## WORK TO BE COMPLETED
Find how many lines in the data below mention "height". Give the number only.

SUPPLIED INFORMATION Start Marker

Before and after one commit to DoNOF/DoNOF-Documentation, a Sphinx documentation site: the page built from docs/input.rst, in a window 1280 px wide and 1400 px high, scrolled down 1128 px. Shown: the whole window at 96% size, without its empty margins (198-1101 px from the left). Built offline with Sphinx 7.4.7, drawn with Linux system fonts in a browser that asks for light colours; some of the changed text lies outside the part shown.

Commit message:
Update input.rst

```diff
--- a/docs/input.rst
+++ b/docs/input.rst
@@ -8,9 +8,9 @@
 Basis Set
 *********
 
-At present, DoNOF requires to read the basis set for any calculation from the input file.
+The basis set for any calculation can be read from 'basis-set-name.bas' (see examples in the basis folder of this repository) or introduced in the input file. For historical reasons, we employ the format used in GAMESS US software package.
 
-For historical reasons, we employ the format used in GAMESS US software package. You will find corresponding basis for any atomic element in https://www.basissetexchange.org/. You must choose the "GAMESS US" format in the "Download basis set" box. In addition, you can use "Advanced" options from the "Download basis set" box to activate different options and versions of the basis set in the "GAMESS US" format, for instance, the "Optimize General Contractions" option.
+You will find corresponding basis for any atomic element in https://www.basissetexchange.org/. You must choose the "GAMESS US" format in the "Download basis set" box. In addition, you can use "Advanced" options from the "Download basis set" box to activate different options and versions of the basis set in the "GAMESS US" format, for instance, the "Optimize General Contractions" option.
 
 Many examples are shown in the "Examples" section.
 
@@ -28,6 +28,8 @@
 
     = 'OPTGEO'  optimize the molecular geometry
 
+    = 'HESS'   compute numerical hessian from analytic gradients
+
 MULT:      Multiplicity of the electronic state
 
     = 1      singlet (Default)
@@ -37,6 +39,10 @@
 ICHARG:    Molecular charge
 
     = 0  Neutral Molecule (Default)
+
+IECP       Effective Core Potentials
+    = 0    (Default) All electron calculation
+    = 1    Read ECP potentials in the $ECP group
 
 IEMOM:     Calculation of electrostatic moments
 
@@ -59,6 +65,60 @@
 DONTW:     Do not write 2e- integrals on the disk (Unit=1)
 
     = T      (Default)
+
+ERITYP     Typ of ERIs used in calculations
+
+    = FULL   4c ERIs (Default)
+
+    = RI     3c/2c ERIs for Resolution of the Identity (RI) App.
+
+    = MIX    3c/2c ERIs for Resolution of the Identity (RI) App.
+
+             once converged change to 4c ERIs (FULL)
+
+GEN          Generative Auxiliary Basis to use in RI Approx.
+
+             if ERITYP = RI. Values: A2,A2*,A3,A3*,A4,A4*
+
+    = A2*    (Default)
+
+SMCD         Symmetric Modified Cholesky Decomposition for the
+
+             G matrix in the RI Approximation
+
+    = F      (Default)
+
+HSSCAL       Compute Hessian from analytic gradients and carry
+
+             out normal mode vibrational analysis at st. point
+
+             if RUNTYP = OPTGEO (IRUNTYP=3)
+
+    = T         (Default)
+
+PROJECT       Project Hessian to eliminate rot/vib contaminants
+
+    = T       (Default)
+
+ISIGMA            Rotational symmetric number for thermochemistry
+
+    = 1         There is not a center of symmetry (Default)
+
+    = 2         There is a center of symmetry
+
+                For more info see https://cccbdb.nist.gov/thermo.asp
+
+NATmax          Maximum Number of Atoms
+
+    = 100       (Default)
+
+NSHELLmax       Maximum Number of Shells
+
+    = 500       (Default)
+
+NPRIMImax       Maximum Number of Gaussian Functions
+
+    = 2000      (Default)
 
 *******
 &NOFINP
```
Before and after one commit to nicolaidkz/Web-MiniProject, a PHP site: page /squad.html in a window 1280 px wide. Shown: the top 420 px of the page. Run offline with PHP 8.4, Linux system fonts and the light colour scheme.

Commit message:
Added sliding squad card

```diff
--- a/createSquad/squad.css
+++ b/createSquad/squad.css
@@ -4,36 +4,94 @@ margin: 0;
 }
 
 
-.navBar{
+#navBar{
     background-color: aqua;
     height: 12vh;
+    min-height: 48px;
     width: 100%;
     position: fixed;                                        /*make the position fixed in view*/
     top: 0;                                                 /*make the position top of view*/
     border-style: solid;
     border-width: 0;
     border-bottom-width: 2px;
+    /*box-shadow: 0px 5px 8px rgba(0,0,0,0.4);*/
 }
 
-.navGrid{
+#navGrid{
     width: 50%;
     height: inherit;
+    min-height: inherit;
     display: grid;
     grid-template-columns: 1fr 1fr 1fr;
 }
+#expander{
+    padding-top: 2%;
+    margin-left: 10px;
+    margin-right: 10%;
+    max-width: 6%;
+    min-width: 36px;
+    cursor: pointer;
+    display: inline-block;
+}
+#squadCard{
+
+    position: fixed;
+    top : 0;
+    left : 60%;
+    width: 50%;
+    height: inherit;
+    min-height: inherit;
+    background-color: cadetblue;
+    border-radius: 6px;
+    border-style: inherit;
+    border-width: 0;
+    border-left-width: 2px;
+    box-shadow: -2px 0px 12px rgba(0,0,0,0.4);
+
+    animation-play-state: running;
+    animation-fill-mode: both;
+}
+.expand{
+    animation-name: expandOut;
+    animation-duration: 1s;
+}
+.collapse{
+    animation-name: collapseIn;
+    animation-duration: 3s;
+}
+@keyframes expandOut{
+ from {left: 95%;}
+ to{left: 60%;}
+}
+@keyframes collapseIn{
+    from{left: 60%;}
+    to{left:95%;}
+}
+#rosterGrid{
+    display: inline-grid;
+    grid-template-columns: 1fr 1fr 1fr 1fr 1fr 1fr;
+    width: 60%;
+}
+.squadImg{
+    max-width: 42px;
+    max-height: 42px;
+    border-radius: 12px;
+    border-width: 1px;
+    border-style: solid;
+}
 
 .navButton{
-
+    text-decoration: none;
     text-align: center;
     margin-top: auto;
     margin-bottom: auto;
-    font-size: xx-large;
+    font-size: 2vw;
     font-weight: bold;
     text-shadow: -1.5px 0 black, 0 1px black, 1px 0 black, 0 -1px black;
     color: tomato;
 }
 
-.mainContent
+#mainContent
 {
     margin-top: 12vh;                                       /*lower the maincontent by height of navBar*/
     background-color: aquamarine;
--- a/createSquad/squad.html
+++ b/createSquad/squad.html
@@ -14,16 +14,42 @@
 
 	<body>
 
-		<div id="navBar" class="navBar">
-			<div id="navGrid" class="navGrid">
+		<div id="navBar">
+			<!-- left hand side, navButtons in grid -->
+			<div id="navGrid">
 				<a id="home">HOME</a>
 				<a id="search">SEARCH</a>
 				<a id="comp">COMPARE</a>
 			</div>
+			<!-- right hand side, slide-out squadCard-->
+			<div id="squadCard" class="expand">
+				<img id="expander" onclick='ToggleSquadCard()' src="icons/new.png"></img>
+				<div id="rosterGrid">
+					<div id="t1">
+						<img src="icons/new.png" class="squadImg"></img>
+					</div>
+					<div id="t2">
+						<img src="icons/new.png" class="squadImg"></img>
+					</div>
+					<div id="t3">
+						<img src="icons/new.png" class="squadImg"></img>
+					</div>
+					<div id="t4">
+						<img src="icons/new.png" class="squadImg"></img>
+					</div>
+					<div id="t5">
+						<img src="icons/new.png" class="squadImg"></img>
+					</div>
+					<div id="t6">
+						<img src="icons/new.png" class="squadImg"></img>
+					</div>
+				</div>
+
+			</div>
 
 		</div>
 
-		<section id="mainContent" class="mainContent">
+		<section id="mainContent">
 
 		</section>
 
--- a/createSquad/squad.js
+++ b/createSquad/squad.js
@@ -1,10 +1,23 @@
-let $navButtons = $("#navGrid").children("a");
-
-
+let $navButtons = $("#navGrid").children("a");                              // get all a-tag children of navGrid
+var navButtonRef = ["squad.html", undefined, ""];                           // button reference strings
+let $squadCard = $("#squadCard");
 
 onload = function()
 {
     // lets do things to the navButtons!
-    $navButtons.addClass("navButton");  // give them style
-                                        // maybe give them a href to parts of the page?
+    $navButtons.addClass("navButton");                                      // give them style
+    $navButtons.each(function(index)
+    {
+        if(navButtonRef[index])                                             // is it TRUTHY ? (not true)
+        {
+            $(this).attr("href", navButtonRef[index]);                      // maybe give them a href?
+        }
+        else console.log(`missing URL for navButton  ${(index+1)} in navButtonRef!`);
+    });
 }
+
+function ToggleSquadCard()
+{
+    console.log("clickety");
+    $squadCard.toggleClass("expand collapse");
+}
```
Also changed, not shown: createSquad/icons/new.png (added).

SUPPLIED INFORMATION End Marker

## EXERCISE RESPONSE
8